[Start of Attachment]

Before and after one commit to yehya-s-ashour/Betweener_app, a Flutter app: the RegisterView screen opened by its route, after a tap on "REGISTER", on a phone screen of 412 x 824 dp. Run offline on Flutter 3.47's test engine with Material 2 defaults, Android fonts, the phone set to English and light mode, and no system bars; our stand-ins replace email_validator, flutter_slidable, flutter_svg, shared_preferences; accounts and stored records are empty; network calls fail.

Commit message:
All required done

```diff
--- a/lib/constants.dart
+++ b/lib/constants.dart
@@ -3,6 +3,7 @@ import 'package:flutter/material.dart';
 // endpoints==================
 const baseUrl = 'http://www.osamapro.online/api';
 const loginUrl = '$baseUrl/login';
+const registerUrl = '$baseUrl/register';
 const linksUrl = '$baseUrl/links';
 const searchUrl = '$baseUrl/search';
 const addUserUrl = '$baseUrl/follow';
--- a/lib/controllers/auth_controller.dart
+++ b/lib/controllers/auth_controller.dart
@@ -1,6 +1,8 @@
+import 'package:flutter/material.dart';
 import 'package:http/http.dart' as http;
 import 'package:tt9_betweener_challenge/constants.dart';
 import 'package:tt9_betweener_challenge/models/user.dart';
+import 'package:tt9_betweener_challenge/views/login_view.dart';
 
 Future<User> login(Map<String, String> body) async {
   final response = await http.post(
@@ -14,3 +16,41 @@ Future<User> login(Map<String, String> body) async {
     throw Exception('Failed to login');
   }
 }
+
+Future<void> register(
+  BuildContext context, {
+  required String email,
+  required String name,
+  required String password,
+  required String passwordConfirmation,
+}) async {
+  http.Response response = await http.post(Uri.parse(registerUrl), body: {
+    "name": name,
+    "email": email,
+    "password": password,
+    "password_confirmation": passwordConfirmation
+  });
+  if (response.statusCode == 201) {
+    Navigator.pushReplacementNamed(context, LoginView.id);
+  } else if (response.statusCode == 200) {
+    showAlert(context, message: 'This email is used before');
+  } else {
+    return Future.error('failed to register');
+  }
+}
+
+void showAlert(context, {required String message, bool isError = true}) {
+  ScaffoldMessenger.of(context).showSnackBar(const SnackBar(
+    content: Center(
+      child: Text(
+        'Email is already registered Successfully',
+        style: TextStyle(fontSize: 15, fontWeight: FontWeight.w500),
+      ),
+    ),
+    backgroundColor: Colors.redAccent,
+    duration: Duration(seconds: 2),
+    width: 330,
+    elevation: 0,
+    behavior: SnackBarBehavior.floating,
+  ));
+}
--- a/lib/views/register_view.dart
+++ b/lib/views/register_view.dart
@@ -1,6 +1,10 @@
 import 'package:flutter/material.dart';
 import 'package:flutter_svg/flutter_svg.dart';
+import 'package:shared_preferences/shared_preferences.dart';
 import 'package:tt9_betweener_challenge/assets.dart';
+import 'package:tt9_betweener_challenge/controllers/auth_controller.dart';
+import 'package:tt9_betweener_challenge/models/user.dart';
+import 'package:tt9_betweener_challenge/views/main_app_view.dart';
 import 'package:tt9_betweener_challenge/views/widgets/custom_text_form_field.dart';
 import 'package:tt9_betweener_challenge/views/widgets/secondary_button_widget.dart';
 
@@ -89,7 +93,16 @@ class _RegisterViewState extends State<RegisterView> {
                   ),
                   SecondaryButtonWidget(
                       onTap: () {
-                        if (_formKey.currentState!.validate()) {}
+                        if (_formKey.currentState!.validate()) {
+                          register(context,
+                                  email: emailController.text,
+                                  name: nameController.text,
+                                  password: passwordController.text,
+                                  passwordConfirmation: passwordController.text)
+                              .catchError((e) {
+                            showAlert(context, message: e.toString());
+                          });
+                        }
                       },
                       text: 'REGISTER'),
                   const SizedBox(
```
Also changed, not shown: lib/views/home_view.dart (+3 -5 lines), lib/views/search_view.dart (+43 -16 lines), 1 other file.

[End of Attachment]

■ What the task asks:
Please copy all of the data above exactly.

■ Result of this exercise:
Before and after one commit to yehya-s-ashour/Betweener_app, a Flutter app: the RegisterView screen opened by its route, after a tap on "REGISTER", on a phone screen of 412 x 824 dp. Run offline on Flutter 3.47's test engine with Material 2 defaults, Android fonts, the phone set to English and light mode, and no system bars; our stand-ins replace email_validator, flutter_slidable, flutter_svg, shared_preferences; accounts and stored records are empty; network calls fail.

Commit message:
All required done

```diff
--- a/lib/constants.dart
+++ b/lib/constants.dart
@@ -3,6 +3,7 @@ import 'package:flutter/material.dart';
 // endpoints==================
 const baseUrl = 'http://www.osamapro.online/api';
 const loginUrl = '$baseUrl/login';
+const registerUrl = '$baseUrl/register';
 const linksUrl = '$baseUrl/links';
 const searchUrl = '$baseUrl/search';
 const addUserUrl = '$baseUrl/follow';
--- a/lib/controllers/auth_controller.dart
+++ b/lib/controllers/auth_controller.dart
@@ -1,6 +1,8 @@
+import 'package:flutter/material.dart';
 import 'package:http/http.dart' as http;
 import 'package:tt9_betweener_challenge/constants.dart';
 import 'package:tt9_betweener_challenge/models/user.dart';
+import 'package:tt9_betweener_challenge/views/login_view.dart';
 
 Future<User> login(Map<String, String> body) async {
   final response = await http.post(
@@ -14,3 +16,41 @@ Future<User> login(Map<String, String> body) async {
     throw Exception('Failed to login');
   }
 }
+
+Future<void> register(
+  BuildContext context, {
+  required String email,
+  required String name,
+  required String password,
+  required String passwordConfirmation,
+}) async {
+  http.Response response = await http.post(Uri.parse(registerUrl), body: {
+    "name": name,
+    "email": email,
+    "password": password,
+    "password_confirmation": passwordConfirmation
+  });
+  if (response.statusCode == 201) {
+    Navigator.pushReplacementNamed(context, LoginView.id);
+  } else if (response.statusCode == 200) {
+    showAlert(context, message: 'This email is used before');
+  } else {
+    return Future.error('failed to register');
+  }
+}
+
+void showAlert(context, {required String message, bool isError = true}) {
+  ScaffoldMessenger.of(context).showSnackBar(const SnackBar(
+    content: Center(
+      child: Text(
+        'Email is already registered Successfully',
+        style: TextStyle(fontSize: 15, fontWeight: FontWeight.w500),
+      ),
+    ),
+    backgroundColor: Colors.redAccent,
+    duration: Duration(seconds: 2),
+    width: 330,
+    elevation: 0,
+    behavior: SnackBarBehavior.floating,
+  ));
+}
--- a/lib/views/register_view.dart
+++ b/lib/views/register_view.dart
@@ -1,6 +1,10 @@
 import 'package:flutter/material.dart';
 import 'package:flutter_svg/flutter_svg.dart';
+import 'package:shared_preferences/shared_preferences.dart';
 import 'package:tt9_betweener_challenge/assets.dart';
+import 'package:tt9_betweener_challenge/controllers/auth_controller.dart';
+import 'package:tt9_betweener_challenge/models/user.dart';
+import 'package:tt9_betweener_challenge/views/main_app_view.dart';
 import 'package:tt9_betweener_challenge/views/widgets/custom_text_form_field.dart';
 import 'package:tt9_betweener_challenge/views/widgets/secondary_button_widget.dart';
 
@@ -89,7 +93,16 @@ class _RegisterViewState extends State<RegisterView> {
                   ),
                   SecondaryButtonWidget(
                       onTap: () {
-                        if (_formKey.currentState!.validate()) {}
+                        if (_formKey.currentState!.validate()) {
+                          register(context,
+                                  email: emailController.text,
+                                  name: nameController.text,
+                                  password: passwordController.text,
+                                  passwordConfirmation: passwordController.text)
+                              .catchError((e) {
+                            showAlert(context, message: e.toString());
+                          });
+                        }
                       },
                       text: 'REGISTER'),
                   const SizedBox(
```
Also changed, not shown: lib/views/home_view.dart (+3 -5 lines), lib/views/search_view.dart (+43 -16 lines), 1 other file.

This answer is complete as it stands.